Saturday, February 9, 2013... CPS again a no-show at the monthly Facilities Task Force hearing

The Chicago Educational Facilities Task Force (CEFTF) held their second meeting of 2013 on Saturday, February 9, 2013, from 10 am -12 noon at the Chicago Embassy Church on 5848 S. Princeton in the Englewood community. Once again, no representative from the Chicago Public Schools showed up.

Ronald Jackson testifies at the February 9 hearing held by the Chicago Education Facilities Task Force while members of the Task Force listen. Although the Task Force had scheduled the meeting to last two hours, the large number of people who asked to speak led to the meeting continuing through three and a half hours. Substance photo by Jeremy Peters.Some at the meeting speculated that perhaps CPS officials were too busy trying to contain public outrage against the coming wave of school closures at the Rock Island Community Engagement hearing, which was scheduled at the same time. Had they cared enough to show up, they might have been able to make note of all the ways that CPS has been derelict in its obligation to support our neighborhood public schools. Prior to the appointment of Barbara Byrd-Bennett as "Chief Executive Officer" of Chicago Public Schools, the CPS representative on the Task Force had regularly attended.

The nine-member panel that represented the task force consisted of State Representatives Esther Golar and Cynthia Soto, along with representatives from the Chicago Coalition for the Homeless, the Chicago Principal and Administrators Association, the Chicago Teachers Union, and Blocks Together. There were close to a hundred people in attendance, of which close to sixty people signed up to testify about the conditions of their school facilities.

One person after another gave heart-wrenching accounts of strong community support for neighborhood schools that were showing real improvement despite real neglect of facilities by central office. Most of the common needs voiced by the endless parade of testimony included the need for air conditioning during the summer, adequate bathrooms, access to technology, adequate physical education facilities, and law-mandated space for students with special needs. All of the testimonies disputed the report of the recent "Commission on School Utilization." The Commission had been appointed by Byrd-Bennett after she successfully lobbied the General Assembly to give her extra time to provide Chicago with a list of schools to be closed this year. The original deadline was December 1, but that was extended until March 31. A deadline of January 1 for a ten-year facilities plan was also extended for Byrd Bennett -- to June 1.
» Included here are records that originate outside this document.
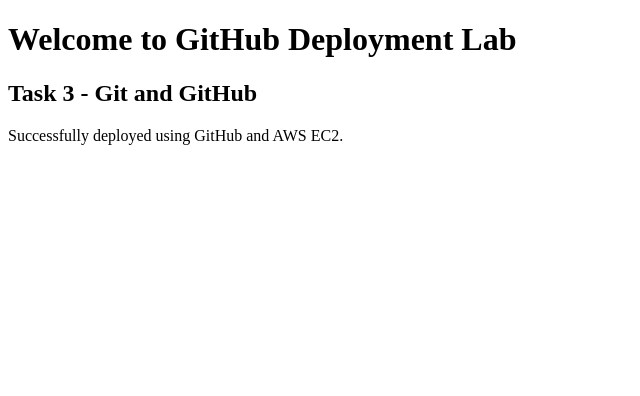
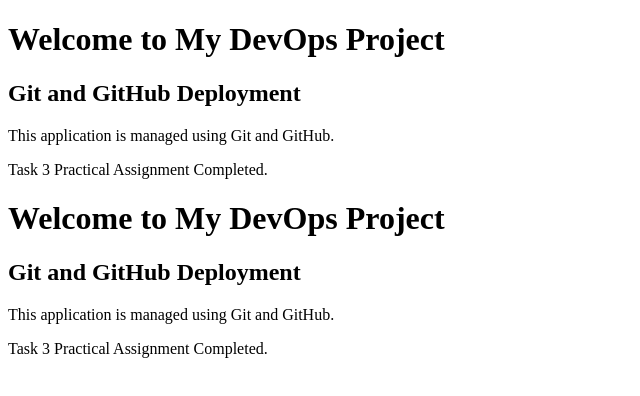
Before and after one commit to muhammadjuraijpm48-cpu/git-github-deployment, a plain HTML site: page index.html in a window 1280 px wide. Shown: the whole page, without its empty margins (0-640 px from the left). Drawn offline with Linux system fonts and the light colour scheme.

Commit message:
Add initial DevOps web application

```diff
--- a/index.html
+++ b/index.html
@@ -1,11 +1,23 @@
 <!DOCTYPE html>
 <html>
 <head>
-    <title>GitHub Deployment Lab</title>
+    <title>DevOps Assignment</title>
 </head>
 <body>
-    <h1>Welcome to GitHub Deployment Lab</h1>
-    <h2>Task 3 - Git and GitHub</h2>
-    <p>Successfully deployed using GitHub and AWS EC2.</p>
+    <h1>Welcome to My DevOps Project</h1>
+    <h2>Git and GitHub Deployment</h2>
+    <p>This application is managed using Git and GitHub.</p>
+    <p>Task 3 Practical Assignment Completed.</p>
+</body>
+</html><!DOCTYPE html>
+<html>
+<head>
+    <title>DevOps Assignment</title>
+</head>
+<body>
+    <h1>Welcome to My DevOps Project</h1>
+    <h2>Git and GitHub Deployment</h2>
+    <p>This application is managed using Git and GitHub.</p>
+    <p>Task 3 Practical Assignment Completed.</p>
 </body>
 </html>
```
Public testimony on February 9 challenged the Commission report's findings on their neighborhood school, arguing that storage rooms, basements, and utility rooms were counted as instructional space, which affected their school's utilization rating. They also complained of crowded special education classrooms, which were also overlooked by the utilization report.

The community testimonies were so detailed and impassioned that the panel had to group them by school to make the process more efficient. Even still, the number of testimonies ran so long that the two-hour hearing lasted three and half hours. Unlike the "hearings" being conducted by CPS in the Networks, officials did not cut off speakers or force them into focus groups, but listened and kept a record of every person who spoke.

Several conclusions became apparent by the end of this hearing.

First, CPS clearly does not care about working with communities to develop real neighborhood schools that strengthen the surrounding communities.

The second conclusion that became apparent is that CPS is apparently not making good on its promise to the State of Illinois to provide a comprehensive ten year facilities plan. No principals or Local School Council leaders that attended this meeting had ever received a survey that CPS had allegedly administered in November, and then again in January. This survey is being administered in order to gather input from neighborhood schools and their communities, and incorporated into the ten year facilities plan. Principals and LSC chairs have until February 28th to submit their survey of facilities needs at .

Each school is entitled to only one survey. Therefore, only the first survey from each school will be accepted!

The third conclusion that became apparent is that the "second Saturday" monthly Facilities Taskforce hearings are the only real public forum that citizens in Chicago can actually be heard on issues affecting their public schools.

More community members, parents, teachers, and administrators need to attend these meetings. Invite your aldermen and use this forum as a space to push for a democratically elected school board.

The next meeting will be held Saturday March 9th, 2013 from 10am-12pm at Humboldt Park Library, 1605 N. Troy.


February 11, 2013 at 8:51 PM

By: Jean R Schwab

CPS not listening...

Of course CPS is not listening because we live in an anti-life culture where the voice of the people is not important.

Add your own comment (all fields are necessary)

Substance readers:

You must give your first name and last name under "Name" when you post a comment at We are not operating a blog and do not allow anonymous or pseudonymous comments. Our readers deserve to know who is commenting, just as they deserve to know the source of our news reports and analysis.

Please respect this, and also provide us with an accurate e-mail address.

Thank you,

The Editors of Substance

Your Name

Your Email

What's your comment about?

Your Comment

Please answer this to prove you're not a robot:

5 + 1 =